▶ _PROBLEM REQUIREMENTS_: Please copy all of the records exactly, leaving nothing out.

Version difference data
┏━━
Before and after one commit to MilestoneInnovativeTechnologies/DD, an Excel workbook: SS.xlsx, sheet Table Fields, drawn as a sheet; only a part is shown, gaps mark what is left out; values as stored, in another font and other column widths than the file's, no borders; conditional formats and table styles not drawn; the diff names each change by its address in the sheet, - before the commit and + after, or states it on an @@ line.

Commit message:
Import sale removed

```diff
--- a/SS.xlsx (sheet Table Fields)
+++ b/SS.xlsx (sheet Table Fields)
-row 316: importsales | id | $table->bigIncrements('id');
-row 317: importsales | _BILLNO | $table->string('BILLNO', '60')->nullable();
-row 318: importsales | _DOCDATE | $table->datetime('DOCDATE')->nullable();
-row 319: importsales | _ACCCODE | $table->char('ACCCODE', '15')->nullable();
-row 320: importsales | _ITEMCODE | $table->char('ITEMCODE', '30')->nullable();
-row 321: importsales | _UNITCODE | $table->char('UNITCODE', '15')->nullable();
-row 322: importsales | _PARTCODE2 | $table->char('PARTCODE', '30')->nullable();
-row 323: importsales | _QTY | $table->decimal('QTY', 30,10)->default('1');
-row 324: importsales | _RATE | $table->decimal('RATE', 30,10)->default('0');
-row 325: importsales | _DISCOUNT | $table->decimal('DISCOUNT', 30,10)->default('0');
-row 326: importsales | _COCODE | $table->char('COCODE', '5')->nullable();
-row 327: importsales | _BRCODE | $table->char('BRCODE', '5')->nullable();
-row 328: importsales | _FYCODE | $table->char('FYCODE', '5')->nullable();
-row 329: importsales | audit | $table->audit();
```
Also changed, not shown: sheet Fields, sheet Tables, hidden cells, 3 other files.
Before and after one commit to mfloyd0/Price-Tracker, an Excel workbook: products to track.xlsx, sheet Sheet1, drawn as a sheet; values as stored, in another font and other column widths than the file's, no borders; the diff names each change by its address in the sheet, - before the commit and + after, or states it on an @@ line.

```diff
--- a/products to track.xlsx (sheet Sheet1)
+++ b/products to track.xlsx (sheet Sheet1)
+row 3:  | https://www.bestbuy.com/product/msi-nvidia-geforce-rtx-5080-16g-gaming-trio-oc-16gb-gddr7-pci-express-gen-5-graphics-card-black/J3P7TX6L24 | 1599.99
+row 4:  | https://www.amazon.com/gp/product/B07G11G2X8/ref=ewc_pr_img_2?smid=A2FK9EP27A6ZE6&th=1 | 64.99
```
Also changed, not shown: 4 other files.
┗━━
▶ _ANSWER AREA_:
Before and after one commit to MilestoneInnovativeTechnologies/DD, an Excel workbook: SS.xlsx, sheet Table Fields, drawn as a sheet; only a part is shown, gaps mark what is left out; values as stored, in another font and other column widths than the file's, no borders; conditional formats and table styles not drawn; the diff names each change by its address in the sheet, - before the commit and + after, or states it on an @@ line.

Commit message:
Import sale removed

```diff
--- a/SS.xlsx (sheet Table Fields)
+++ b/SS.xlsx (sheet Table Fields)
-row 316: importsales | id | $table->bigIncrements('id');
-row 317: importsales | _BILLNO | $table->string('BILLNO', '60')->nullable();
-row 318: importsales | _DOCDATE | $table->datetime('DOCDATE')->nullable();
-row 319: importsales | _ACCCODE | $table->char('ACCCODE', '15')->nullable();
-row 320: importsales | _ITEMCODE | $table->char('ITEMCODE', '30')->nullable();
-row 321: importsales | _UNITCODE | $table->char('UNITCODE', '15')->nullable();
-row 322: importsales | _PARTCODE2 | $table->char('PARTCODE', '30')->nullable();
-row 323: importsales | _QTY | $table->decimal('QTY', 30,10)->default('1');
-row 324: importsales | _RATE | $table->decimal('RATE', 30,10)->default('0');
-row 325: importsales | _DISCOUNT | $table->decimal('DISCOUNT', 30,10)->default('0');
-row 326: importsales | _COCODE | $table->char('COCODE', '5')->nullable();
-row 327: importsales | _BRCODE | $table->char('BRCODE', '5')->nullable();
-row 328: importsales | _FYCODE | $table->char('FYCODE', '5')->nullable();
-row 329: importsales | audit | $table->audit();
```
Also changed, not shown: sheet Fields, sheet Tables, hidden cells, 3 other files.
Before and after one commit to mfloyd0/Price-Tracker, an Excel workbook: products to track.xlsx, sheet Sheet1, drawn as a sheet; values as stored, in another font and other column widths than the file's, no borders; the diff names each change by its address in the sheet, - before the commit and + after, or states it on an @@ line.

```diff
--- a/products to track.xlsx (sheet Sheet1)
+++ b/products to track.xlsx (sheet Sheet1)
+row 3:  | https://www.bestbuy.com/product/msi-nvidia-geforce-rtx-5080-16g-gaming-trio-oc-16gb-gddr7-pci-express-gen-5-graphics-card-black/J3P7TX6L24 | 1599.99
+row 4:  | https://www.amazon.com/gp/product/B07G11G2X8/ref=ewc_pr_img_2?smid=A2FK9EP27A6ZE6&th=1 | 64.99
```
Also changed, not shown: 4 other files.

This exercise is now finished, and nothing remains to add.